After going from constantly being on the move travelling to working from home, my confidence was low. One day I stumbled across Jenni’s blog. From then on I began to look at my body as the vessel that had got me to the other side of the world, the thing that was allowing me to chase my dreams. It was curvier and softer, but just as worthy as when it was thinner.

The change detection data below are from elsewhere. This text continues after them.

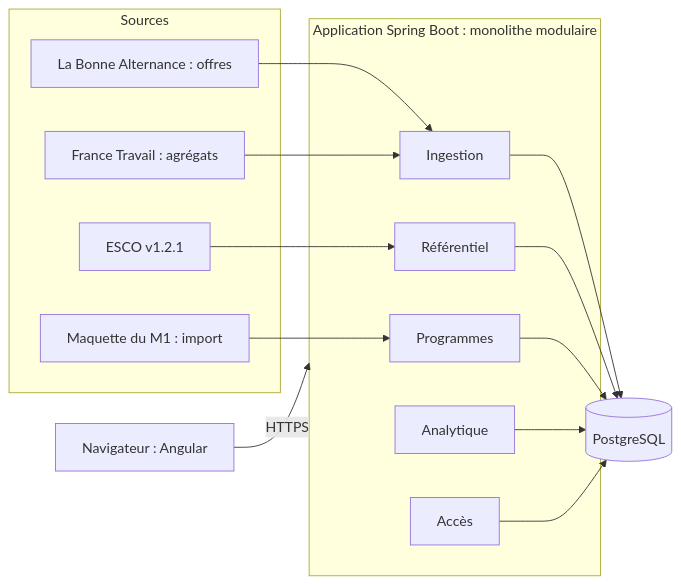
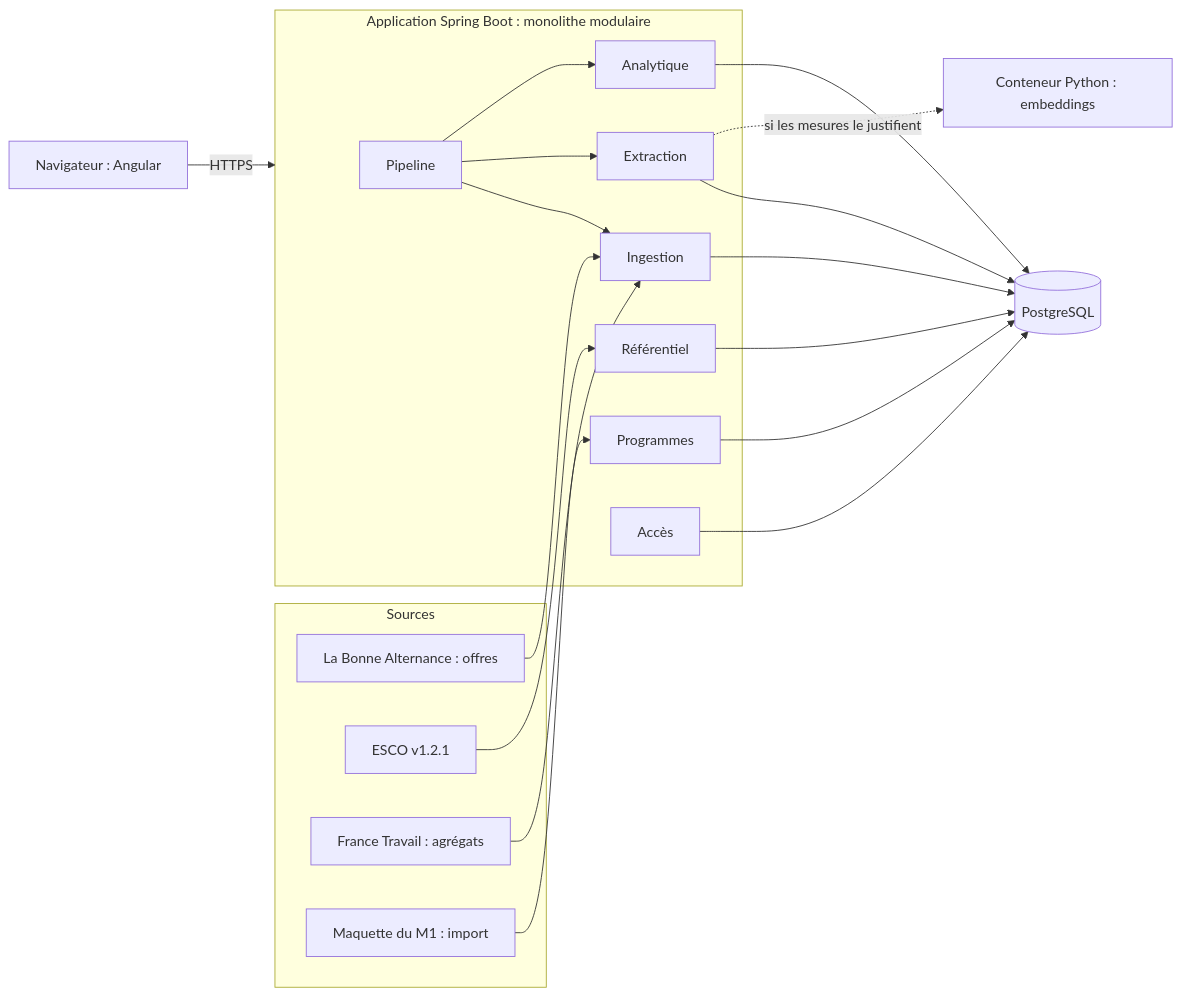
The diagram in README.md (abdellahjebar/SkillPath_), drawn with Mermaid before and after one commit. The commit also changed other lines of this file and 32 other files, not shown here.

````diff
--- a/README.md
+++ b/README.md
@@ -47,26 +48,33 @@
 ```mermaid
 flowchart LR
     subgraph Sources
         A["La Bonne Alternance : offres"]
         B["ESCO v1.2.1"]
         C["France Travail : agrégats"]
         M["Maquette du M1 : import"]
     end
     subgraph App["Application Spring Boot : monolithe modulaire"]
+        PL[Pipeline]
         I[Ingestion]
         R["Référentiel"]
+        E[Extraction]
         P[Programmes]
         N[Analytique]
         X["Accès"]
     end
     A --> I
     C --> I
     B --> R
     M --> P
+    PL --> I
+    PL --> E
+    PL --> N
     I --> D[("PostgreSQL")]
     R --> D
+    E --> D
     P --> D
     N --> D
     X --> D
+    E -.->|"si les mesures le justifient"| PY["Conteneur Python : embeddings"]
     U["Navigateur : Angular"] -->|HTTPS| App
 ```
````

Aged twenty-eight and a mum of two married to her best friend, Jenni has a long history of body image struggles that she has overcome to be the beacon of body confidence that she is. After being bullied for her curves, Jenni turned to purging aged 14. She yo-yo’d between starvation and purging until eventually she was hospitalised in 2013 for suicidal thoughts and bulimia.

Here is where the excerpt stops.